    The study will explore and establish an understanding of the state of the field in the area of employer services measurement and supplement the start-up of reporting by the States on the National Pilot measures. Key objectives of the study include: (1) Developing and understanding how employer services are defined by the federal government, States, localities, and core WIOA programs and exploring options for developing a uniform definition of employer services; (2) identifying what measures exist for understanding employer services, key objectives of these measures, and possibilities for uniform implementation at the federal level; and (3) developing options for an evaluation design to assess the validity, reliability, and feasibility of proposed measures and alternative measures of effectiveness in serving employers.

    This notification requests clearance for: (1) A 45-minute online survey of state WIOA administrators in the fifty States, the District of Columbia, Puerto Rico, Guam, and the Virgin Islands; (2) a 20-minute online survey of a sample of employers identified in partnership with the National Association of State Workforce Agencies (NASWA); (3) site visits that include structured interviews and focus groups to approximately 8 States; and (4) interviews with approximately 8 employers.

    The survey of state WIOA administrators will collect information on which measures are being used by States, including National Pilot measures and alternate measures, progress made in implementing those measures, and how those measures are being used beyond required federal reporting.

    The survey of a sample of employers will document businesses' understanding of employer services from the workforce system and what it means for those services to be effective. The sample of employers will be drawn from DirectEmployers members, NASWA Business of the Year Award Winners, and others recommended by NASWA.

    The site visits to a selection of approximately eight States are intended to allow a deeper understanding of why particular measures were selected, progress in implementing performance measures, and related challenges. This fieldwork will include semi-structured interviews and focus groups. The States will be selected based on the results of the survey and other study knowledge, to include a mix of locations in terms of geographic region, performance measures being used, and status of implementation. Semi-structured interviews with a selection of approximately eight employers are intended to more fully explore issues of interest that emerge from the employer survey responses. Employer interview respondents will be selected based on survey responses as well as suggestions from NASWA regarding employers with particularly strong experience engaging with the workforce system.

    II. Desired Focus of Comments

    Currently, DOL is soliciting comments concerning the above data collection for the analysis of employer performance measurement approaches.
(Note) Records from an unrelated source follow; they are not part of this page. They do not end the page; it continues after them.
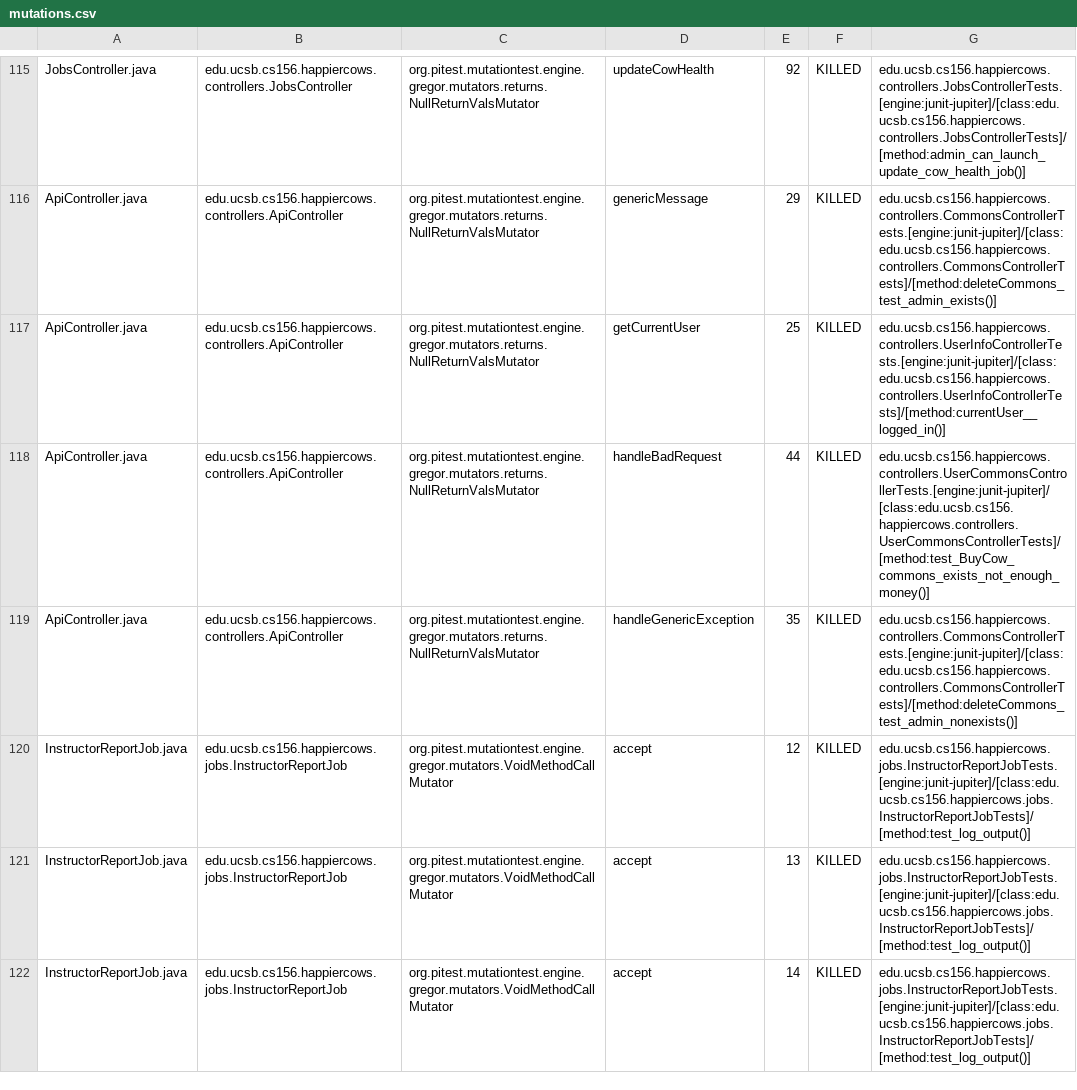
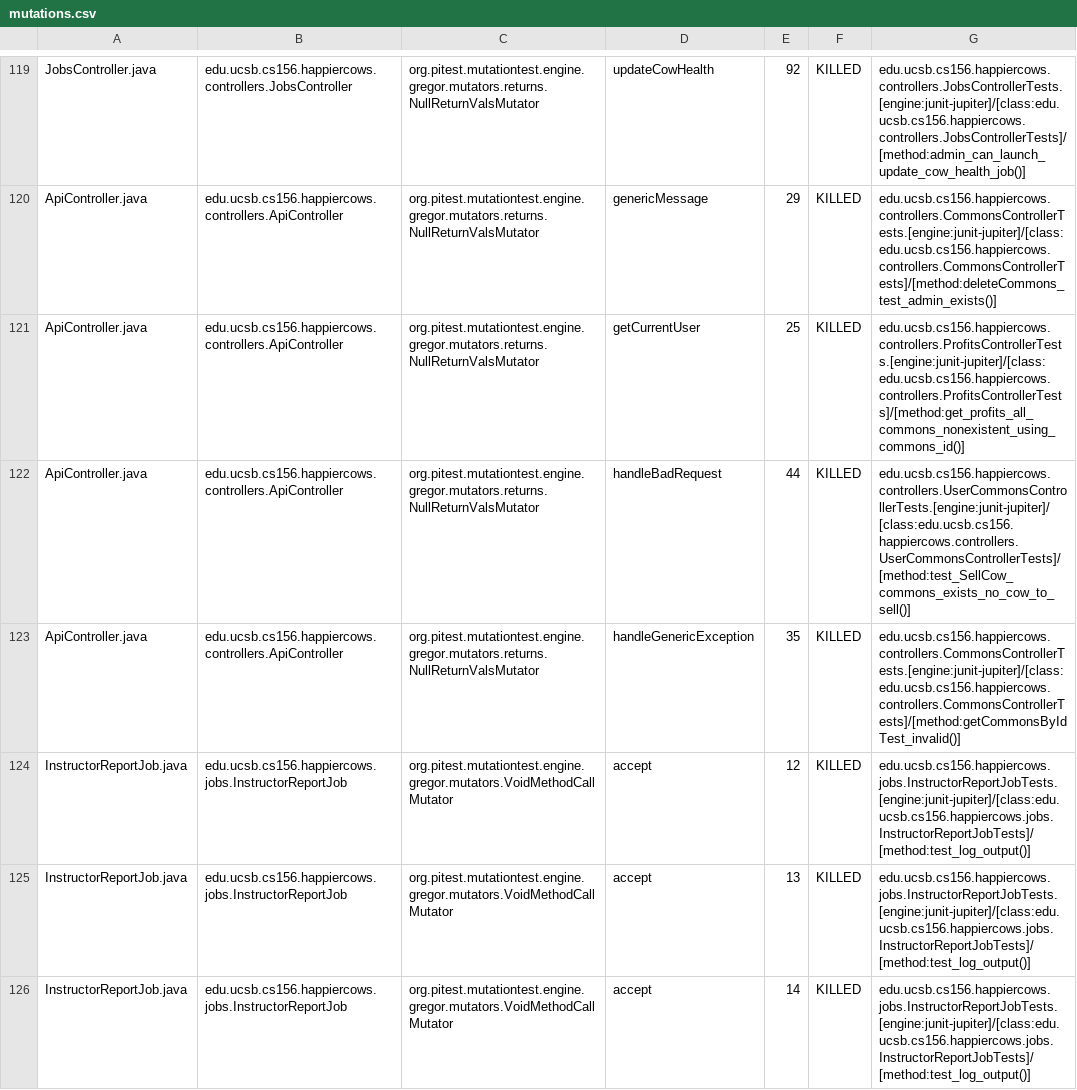
Before and after one commit to ucsb-cs156-s23/proj-happycows-s23-6pm-4, a CSV file: prs/75/pitest/mutations.csv, drawn as a sheet; only a part is shown, gaps mark what is left out; the diff covers the shown part only.

Commit message:
Deploying to gh-pages from @ ucsb-cs156-s23/proj-happycows-s23-6pm-4@cb7656362736528e6f220440314e83a2d5420457 🚀

```diff
--- a/prs/75/pitest/mutations.csv
+++ b/prs/75/pitest/mutations.csv
@@ -116,5 +120,5 @@ JobsController.java,edu.ucsb.cs156.happiercows.controllers.JobsController,org.pi
 ApiController.java,edu.ucsb.cs156.happiercows.controllers.ApiController,org.pitest.mutationtest.engine.gregor.mutators.returns.NullReturnValsMutator,genericMessage,29,KILLED,edu.ucsb.cs156.happiercows.controllers.CommonsControllerTests.[engine:junit-jupiter]/[class:edu.ucsb.cs156.happiercows.controllers.CommonsControllerTests]/[method:deleteCommons_test_admin_exists()]
-ApiController.java,edu.ucsb.cs156.happiercows.controllers.ApiController,org.pitest.mutationtest.engine.gregor.mutators.returns.NullReturnValsMutator,getCurrentUser,25,KILLED,edu.ucsb.cs156.happiercows.controllers.UserInfoControllerTests.[engine:junit-jupiter]/[class:edu.ucsb.cs156.happiercows.controllers.UserInfoControllerTests]/[method:currentUser__logged_in()]
-ApiController.java,edu.ucsb.cs156.happiercows.controllers.ApiController,org.pitest.mutationtest.engine.gregor.mutators.returns.NullReturnValsMutator,handleBadRequest,44,KILLED,edu.ucsb.cs156.happiercows.controllers.UserCommonsControllerTests.[engine:junit-jupiter]/[class:edu.ucsb.cs156.happiercows.controllers.UserCommonsControllerTests]/[method:test_BuyCow_commons_exists_not_enough_money()]
-ApiController.java,edu.ucsb.cs156.happiercows.controllers.ApiController,org.pitest.mutationtest.engine.gregor.mutators.returns.NullReturnValsMutator,handleGenericException,35,KILLED,edu.ucsb.cs156.happiercows.controllers.CommonsControllerTests.[engine:junit-jupiter]/[class:edu.ucsb.cs156.happiercows.controllers.CommonsControllerTests]/[method:deleteCommons_test_admin_nonexists()]
+ApiController.java,edu.ucsb.cs156.happiercows.controllers.ApiController,org.pitest.mutationtest.engine.gregor.mutators.returns.NullReturnValsMutator,getCurrentUser,25,KILLED,edu.ucsb.cs156.happiercows.controllers.ProfitsControllerTests.[engine:junit-jupiter]/[class:edu.ucsb.cs156.happiercows.controllers.ProfitsControllerTests]/[method:get_profits_all_commons_nonexistent_using_commons_id()]
+ApiController.java,edu.ucsb.cs156.happiercows.controllers.ApiController,org.pitest.mutationtest.engine.gregor.mutators.returns.NullReturnValsMutator,handleBadRequest,44,KILLED,edu.ucsb.cs156.happiercows.controllers.UserCommonsControllerTests.[engine:junit-jupiter]/[class:edu.ucsb.cs156.happiercows.controllers.UserCommonsControllerTests]/[method:test_SellCow_commons_exists_no_cow_to_sell()]
+ApiController.java,edu.ucsb.cs156.happiercows.controllers.ApiController,org.pitest.mutationtest.engine.gregor.mutators.returns.NullReturnValsMutator,handleGenericException,35,KILLED,edu.ucsb.cs156.happiercows.controllers.CommonsControllerTests.[engine:junit-jupiter]/[class:edu.ucsb.cs156.happiercows.controllers.CommonsControllerTests]/[method:getCommonsByIdTest_invalid()]
 InstructorReportJob.java,edu.ucsb.cs156.happiercows.jobs.InstructorReportJob,org.pitest.mutationtest.engine.gregor.mutators.VoidMethodCallMutator,accept,12,KILLED,edu.ucsb.cs156.happiercows.jobs.InstructorReportJobTests.[engine:junit-jupiter]/[class:edu.ucsb.cs156.happiercows.jobs.InstructorReportJobTests]/[method:test_log_output()]
```
Also changed, not shown: 4 added rows and 40 edited cells elsewhere in this file, 24 other files.
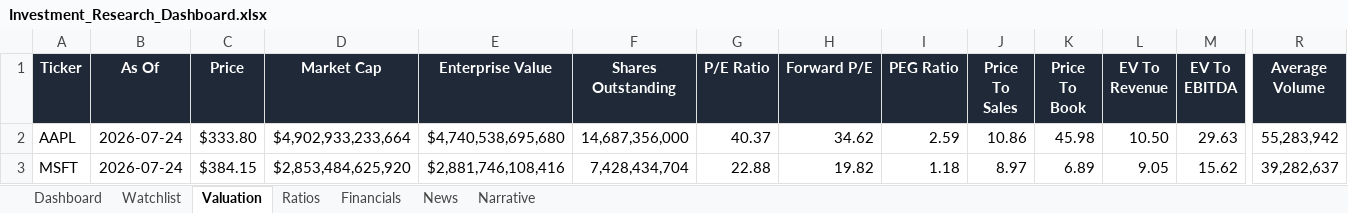
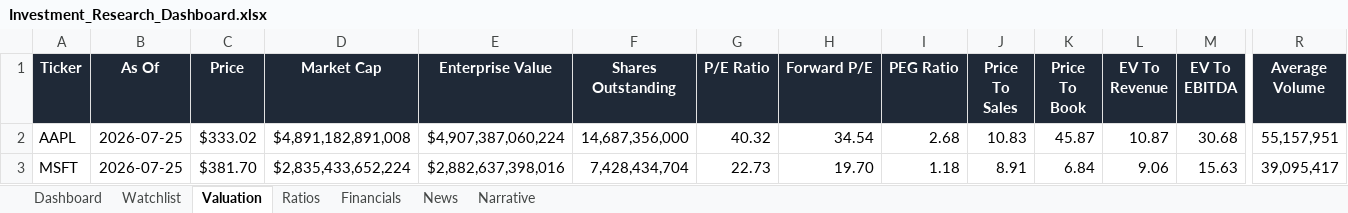
Before and after one commit to ishannair2005/Investing_Dashboard, an Excel workbook: Investment_Research_Dashboard.xlsx, sheet Valuation, drawn as a sheet; only a part is shown, gaps mark what is left out; values as stored, in another font and other column widths than the file's, no borders; table styles not drawn; the diff covers the shown part only; the diff names each change by its address in the sheet, - before the commit and + after, or states it on an @@ line.

```diff
--- a/Investment_Research_Dashboard.xlsx (sheet Valuation)
+++ b/Investment_Research_Dashboard.xlsx (sheet Valuation)
-B2:B3 (As Of): 2026-07-24
+B2:B3 (As Of): 2026-07-25
-C2 (Price): $333.80
+C2 (Price): $333.02
-D2 (Market Cap): $4,902,933,233,664
+D2 (Market Cap): $4,891,182,891,008
-E2 (Enterprise Value): $4,740,538,695,680
+E2 (Enterprise Value): $4,907,387,060,224
-G2 (P/E Ratio): 40.37
+G2 (P/E Ratio): 40.32
-H2 (Forward P/E): 34.62
+H2 (Forward P/E): 34.54
-I2 (PEG Ratio): 2.59
+I2 (PEG Ratio): 2.68
-J2 (Price To Sales): 10.86
+J2 (Price To Sales): 10.83
-K2 (Price To Book): 45.98
+K2 (Price To Book): 45.87
-L2 (EV To Revenue): 10.50
+L2 (EV To Revenue): 10.87
-M2 (EV To EBITDA): 29.63
+M2 (EV To EBITDA): 30.68
-R2 (Average Volume): 55,283,942
+R2 (Average Volume): 55,157,951
-C3 (Price): $384.15
+C3 (Price): $381.70
-D3 (Market Cap): $2,853,484,625,920
+D3 (Market Cap): $2,835,433,652,224
-E3 (Enterprise Value): $2,881,746,108,416
+E3 (Enterprise Value): $2,882,637,398,016
-G3 (P/E Ratio): 22.88
+G3 (P/E Ratio): 22.73
-H3 (Forward P/E): 19.82
+H3 (Forward P/E): 19.70
-J3 (Price To Sales): 8.97
+J3 (Price To Sales): 8.91
-K3 (Price To Book): 6.89
+K3 (Price To Book): 6.84
-L3 (EV To Revenue): 9.05
+L3 (EV To Revenue): 9.06
-M3 (EV To EBITDA): 15.62
+M3 (EV To EBITDA): 15.63
-R3 (Average Volume): 39,282,637
+R3 (Average Volume): 39,095,417
```
Also changed, not shown: 312 edited cells elsewhere in this sheet, sheet News, sheet Dashboard.
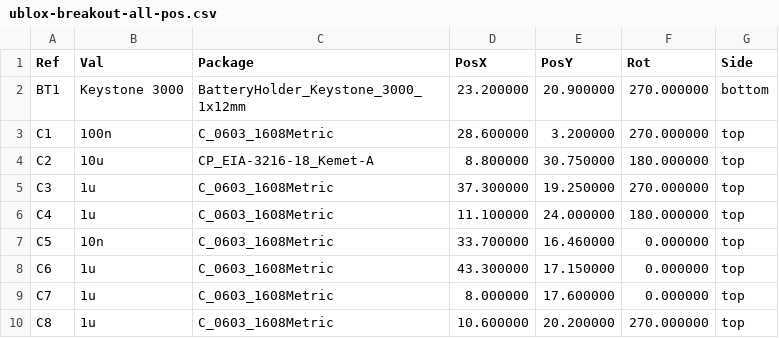
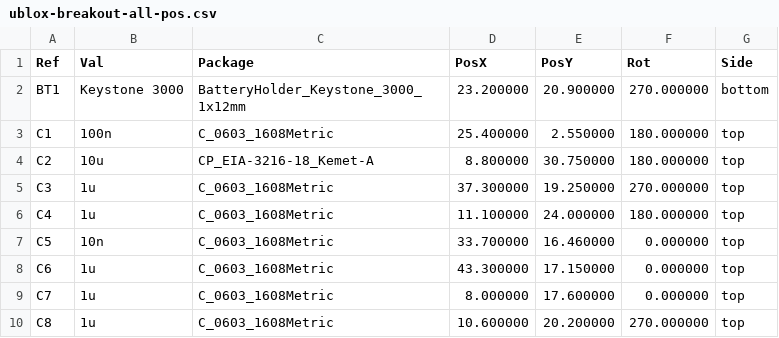
Before and after one commit to thinkfat/ublox-breakout, a CSV file: fab/ublox-breakout-all-pos.csv, drawn as a sheet; only a part is shown; the diff covers the shown part only.

```diff
--- a/fab/ublox-breakout-all-pos.csv
+++ b/fab/ublox-breakout-all-pos.csv
@@ -2,3 +2,3 @@ Ref,Val,Package,PosX,PosY,Rot,Side
 "BT1","Keystone 3000","BatteryHolder_Keystone_3000_1x12mm",23.200000,20.900000,270.000000,bottom
-"C1","100n","C_0603_1608Metric",28.600000,3.200000,270.000000,top
+"C1","100n","C_0603_1608Metric",25.400000,2.550000,180.000000,top
 "C2","10u","CP_EIA-3216-18_Kemet-A",8.800000,30.750000,180.000000,top
```
Also changed, not shown: 4 added rows and 25 edited cells elsewhere in this file, fab/ublox-breakout_bom_jlc.csv, fab/ublox-breakout_cpl_jlc.csv, 16 other files.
DOL is particularly interested in comments that do the following:

    • Evaluate whether the proposed collection of information is necessary for the proper performance of the functions of the agency related to employer services, including whether the information will have practical utility;

    • evaluate the accuracy of the agency's estimate of the burden of the ICR to survey and fieldwork respondents, including the validity of the study approach and assumptions used;

    • enhance the quality, utility, and clarity of the information to be collected; and

    • minimize the burden of the information collection on respondents, including the use of appropriate automated, electronic, mechanical, or other technological collection techniques or other forms of information technology (e.g., permitting electronic submission of responses).

    Table 1—Estimated Time Burden Information collection activity Total
  • number of
  • respondents
  • Annual
  • number of
  • respondents
  • Number of
  • responses per
  • respondent
  • Average
  • burden per
  • response
  • (hours)
  • Annual
  • burden hours
  • Survey—State WIOA Administrator a 43 14 1 0.75 11 Survey—Employer b 474 158